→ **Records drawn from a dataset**
+-------+

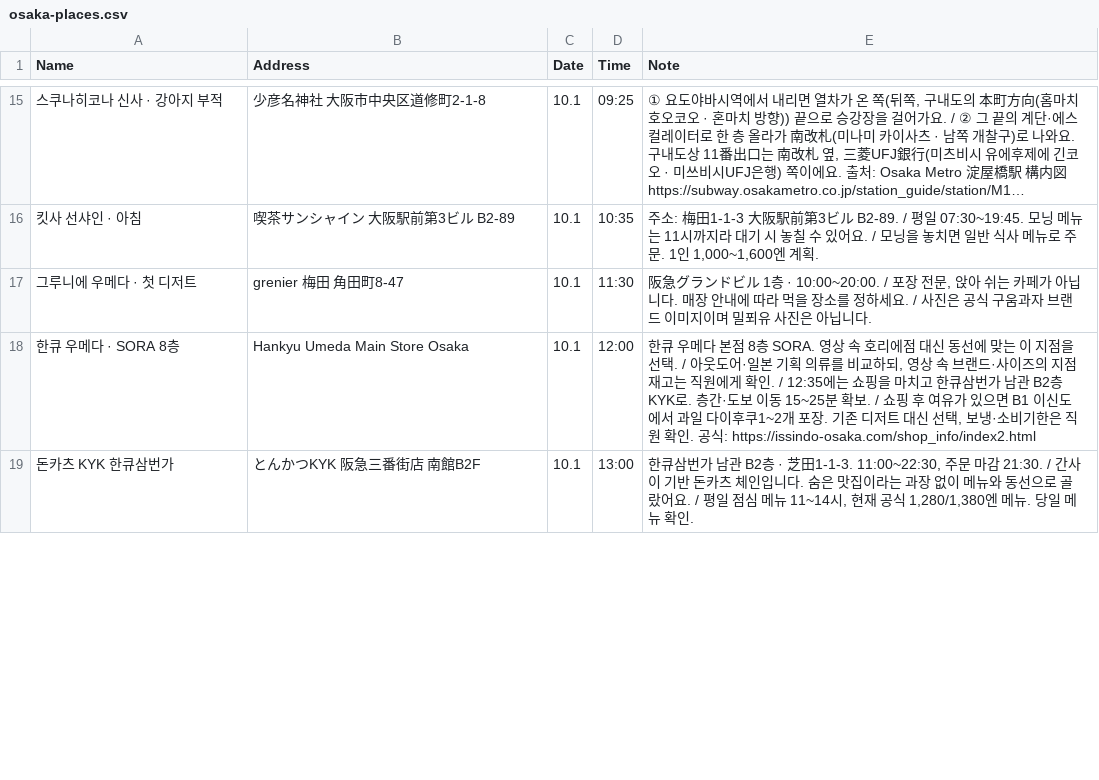
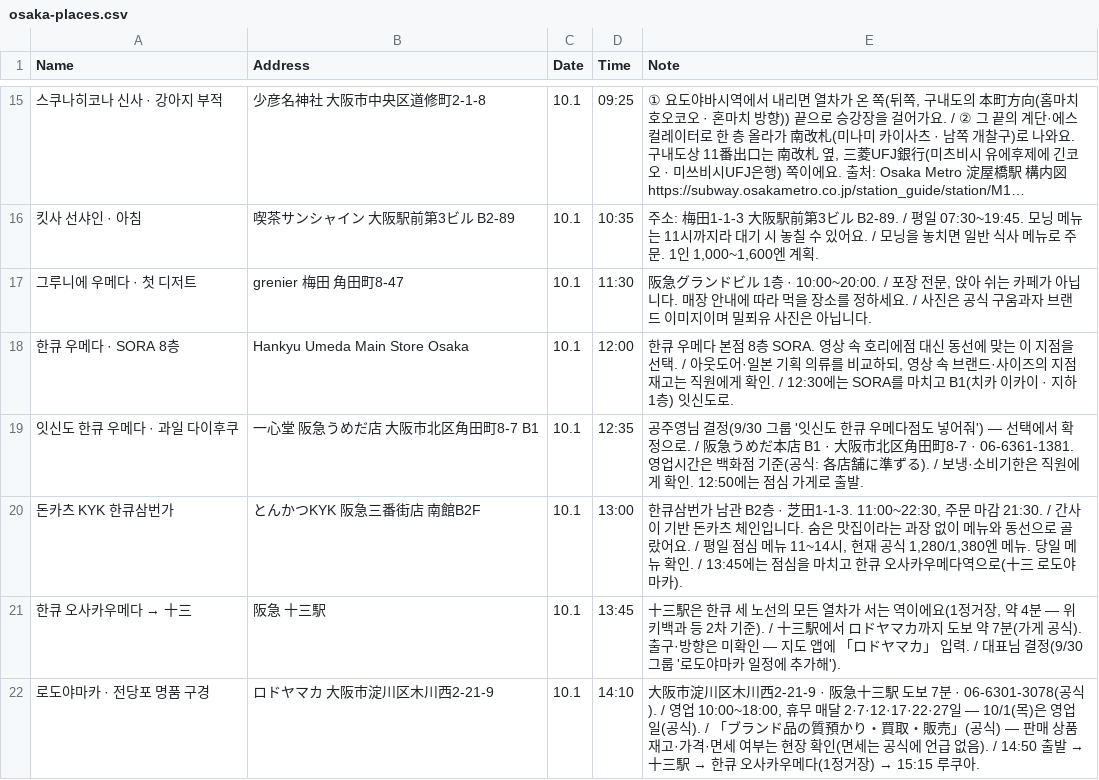
Before and after one commit to ylabel0812/osaka-days-2026, a CSV file: osaka-places.csv, drawn as a sheet; only a part is shown, gaps mark what is left out; long unchanged cells end in …; the diff covers the shown part only.

Commit message:
Day 2: Issindo, Juso Rodoyamaka, shifted afternoon; Day 4: Horie shopping

```diff
--- a/osaka-places.csv
+++ b/osaka-places.csv
@@ -17,3 +17,6 @@
 "그루니에 우메다 · 첫 디저트","grenier 梅田 角田町8-47","10.1","11:30","阪急グランドビル 1층 · 10:00~20:00. / 포장 전문, 앉아 쉬는 카페가 아닙니다. 매장 안내에 따라 먹을 장소를 정하세요. / 사진은 공식 구움과자 브랜드 이미지이며 밀푀유 사진은 아닙니다."
-"한큐 우메다 · SORA 8층","Hankyu Umeda Main Store Osaka","10.1","12:00","한큐 우메다 본점 8층 SORA. 영상 속 호리에점 대신 동선에 맞는 이 지점을 선택. / 아웃도어·일본 기획 의류를 비교하되, 영상 속 브랜드·사이즈의 지점 재고는 직원에게 확인. / 12:35에는 쇼핑을 마치고 한큐삼번가 남관 B2층 KYK로. 층간·도보 이동 15~25분 확보. / 쇼핑 후 여유가 있으면 B1 이신도에서 과일 다이후쿠1~2개 포장. 기존 디저트 대신 선택, 보냉·소비기한은 직원 확인. 공식: https://issindo-osaka.com/shop_info/index2.html"
-"돈카츠 KYK 한큐삼번가","とんかつKYK 阪急三番街店 南館B2F","10.1","13:00","한큐삼번가 남관 B2층 · 芝田1-1-3. 11:00~22:30, 주문 마감 21:30. / 간사이 기반 돈카츠 체인입니다. 숨은 맛집이라는 과장 없이 메뉴와 동선으로 골랐어요. / 평일 점심 메뉴 11~14시, 현재 공식 1,280/1,380엔 메뉴. 당일 메뉴 확인."
+"한큐 우메다 · SORA 8층","Hankyu Umeda Main Store Osaka","10.1","12:00","한큐 우메다 본점 8층 SORA. 영상 속 호리에점 대신 동선에 맞는 이 지점을 선택. / 아웃도어·일본 기획 의류를 비교하되, 영상 속 브랜드·사이즈의 지점 재고는 직원에게 확인. / 12:30에는 SORA를 마치고 B1(치카 이카이 · 지하 1층) 잇신도로."
+"잇신도 한큐 우메다 · 과일 다이후쿠","一心堂 阪急うめだ店 大阪市北区角田町8-7 B1","10.1","12:35","공주영님 결정(9/30 그룹 '잇신도 한큐 우메다점도 넣어줘') — 선택에서 확정으로. / 阪急うめだ本店 B1 · 大阪市北区角田町8-7 · 06-6361-1381. 영업시간은 백화점 기준(공식: 各店舗に準ずる). / 보냉·소비기한은 직원에게 확인. 12:50에는 점심 가게로 출발."
+"돈카츠 KYK 한큐삼번가","とんかつKYK 阪急三番街店 南館B2F","10.1","13:00","한큐삼번가 남관 B2층 · 芝田1-1-3. 11:00~22:30, 주문 마감 21:30. / 간사이 기반 돈카츠 체인입니다. 숨은 맛집이라는 과장 없이 메뉴와 동선으로 골랐어요. / 평일 점심 메뉴 11~14시, 현재 공식 1,280/1,380엔 메뉴. 당일 메뉴 확인. / 13:45에는 점심을 마치고 한큐 오사카우메다역으로(十三 로도야마카)."
+"한큐 오사카우메다 → 十三","阪急 十三駅","10.1","13:45","十三駅은 한큐 세 노선의 모든 열차가 서는 역이에요(1정거장, 약 4분 — 위키백과 등 2차 기준). / 十三駅에서 ロドヤマカ까지 도보 약 7분(가게 공식). 출구·방향은 미확인 — 지도 앱에 「ロドヤマカ」 입력. / 대표님 결정(9/30 그룹 '로도야마카 일정에 추가해')."
+"로도야마카 · 전당포 명품 구경","ロドヤマカ 大阪市淀川区木川西2-21-9","10.1","14:10","大阪市淀川区木川西2-21-9 · 阪急十三駅 도보 7분 · 06-6301-3078(공식). / 영업 10:00~18:00, 휴무 매달 2·7·12·17·22·27일 — 10/1(목)은 영업일(공식). / 「ブランド品の質預かり・買取・販売」(공식) — 판매 상품 재고·가격·면세 여부는 현장 확인(면세는 공식에 언급 없음). / 14:50 출발 → 十三駅 → 한큐 오사카우메다(1정거장) → 15:15 루쿠아."
```
Also changed, not shown: 1 added row, 1 removed row and 5 edited cells elsewhere in this file, 1 other file.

+-------+

→ **What you are asked to do**
The records must appear again word for word, though none of their pictures should.

→ **Task output**
Before and after one commit to ylabel0812/osaka-days-2026, a CSV file: osaka-places.csv, drawn as a sheet; only a part is shown, gaps mark what is left out; long unchanged cells end in …; the diff covers the shown part only.

Commit message:
Day 2: Issindo, Juso Rodoyamaka, shifted afternoon; Day 4: Horie shopping

```diff
--- a/osaka-places.csv
+++ b/osaka-places.csv
@@ -17,3 +17,6 @@
 "그루니에 우메다 · 첫 디저트","grenier 梅田 角田町8-47","10.1","11:30","阪急グランドビル 1층 · 10:00~20:00. / 포장 전문, 앉아 쉬는 카페가 아닙니다. 매장 안내에 따라 먹을 장소를 정하세요. / 사진은 공식 구움과자 브랜드 이미지이며 밀푀유 사진은 아닙니다."
-"한큐 우메다 · SORA 8층","Hankyu Umeda Main Store Osaka","10.1","12:00","한큐 우메다 본점 8층 SORA. 영상 속 호리에점 대신 동선에 맞는 이 지점을 선택. / 아웃도어·일본 기획 의류를 비교하되, 영상 속 브랜드·사이즈의 지점 재고는 직원에게 확인. / 12:35에는 쇼핑을 마치고 한큐삼번가 남관 B2층 KYK로. 층간·도보 이동 15~25분 확보. / 쇼핑 후 여유가 있으면 B1 이신도에서 과일 다이후쿠1~2개 포장. 기존 디저트 대신 선택, 보냉·소비기한은 직원 확인. 공식: https://issindo-osaka.com/shop_info/index2.html"
-"돈카츠 KYK 한큐삼번가","とんかつKYK 阪急三番街店 南館B2F","10.1","13:00","한큐삼번가 남관 B2층 · 芝田1-1-3. 11:00~22:30, 주문 마감 21:30. / 간사이 기반 돈카츠 체인입니다. 숨은 맛집이라는 과장 없이 메뉴와 동선으로 골랐어요. / 평일 점심 메뉴 11~14시, 현재 공식 1,280/1,380엔 메뉴. 당일 메뉴 확인."
+"한큐 우메다 · SORA 8층","Hankyu Umeda Main Store Osaka","10.1","12:00","한큐 우메다 본점 8층 SORA. 영상 속 호리에점 대신 동선에 맞는 이 지점을 선택. / 아웃도어·일본 기획 의류를 비교하되, 영상 속 브랜드·사이즈의 지점 재고는 직원에게 확인. / 12:30에는 SORA를 마치고 B1(치카 이카이 · 지하 1층) 잇신도로."
+"잇신도 한큐 우메다 · 과일 다이후쿠","一心堂 阪急うめだ店 大阪市北区角田町8-7 B1","10.1","12:35","공주영님 결정(9/30 그룹 '잇신도 한큐 우메다점도 넣어줘') — 선택에서 확정으로. / 阪急うめだ本店 B1 · 大阪市北区角田町8-7 · 06-6361-1381. 영업시간은 백화점 기준(공식: 各店舗に準ずる). / 보냉·소비기한은 직원에게 확인. 12:50에는 점심 가게로 출발."
+"돈카츠 KYK 한큐삼번가","とんかつKYK 阪急三番街店 南館B2F","10.1","13:00","한큐삼번가 남관 B2층 · 芝田1-1-3. 11:00~22:30, 주문 마감 21:30. / 간사이 기반 돈카츠 체인입니다. 숨은 맛집이라는 과장 없이 메뉴와 동선으로 골랐어요. / 평일 점심 메뉴 11~14시, 현재 공식 1,280/1,380엔 메뉴. 당일 메뉴 확인. / 13:45에는 점심을 마치고 한큐 오사카우메다역으로(十三 로도야마카)."
+"한큐 오사카우메다 → 十三","阪急 十三駅","10.1","13:45","十三駅은 한큐 세 노선의 모든 열차가 서는 역이에요(1정거장, 약 4분 — 위키백과 등 2차 기준). / 十三駅에서 ロドヤマカ까지 도보 약 7분(가게 공식). 출구·방향은 미확인 — 지도 앱에 「ロドヤマカ」 입력. / 대표님 결정(9/30 그룹 '로도야마카 일정에 추가해')."
+"로도야마카 · 전당포 명품 구경","ロドヤマカ 大阪市淀川区木川西2-21-9","10.1","14:10","大阪市淀川区木川西2-21-9 · 阪急十三駅 도보 7분 · 06-6301-3078(공식). / 영업 10:00~18:00, 휴무 매달 2·7·12·17·22·27일 — 10/1(목)은 영업일(공식). / 「ブランド品の質預かり・買取・販売」(공식) — 판매 상품 재고·가격·면세 여부는 현장 확인(면세는 공식에 언급 없음). / 14:50 출발 → 十三駅 → 한큐 오사카우메다(1정거장) → 15:15 루쿠아."
```
Also changed, not shown: 1 added row, 1 removed row and 5 edited cells elsewhere in this file, 1 other file.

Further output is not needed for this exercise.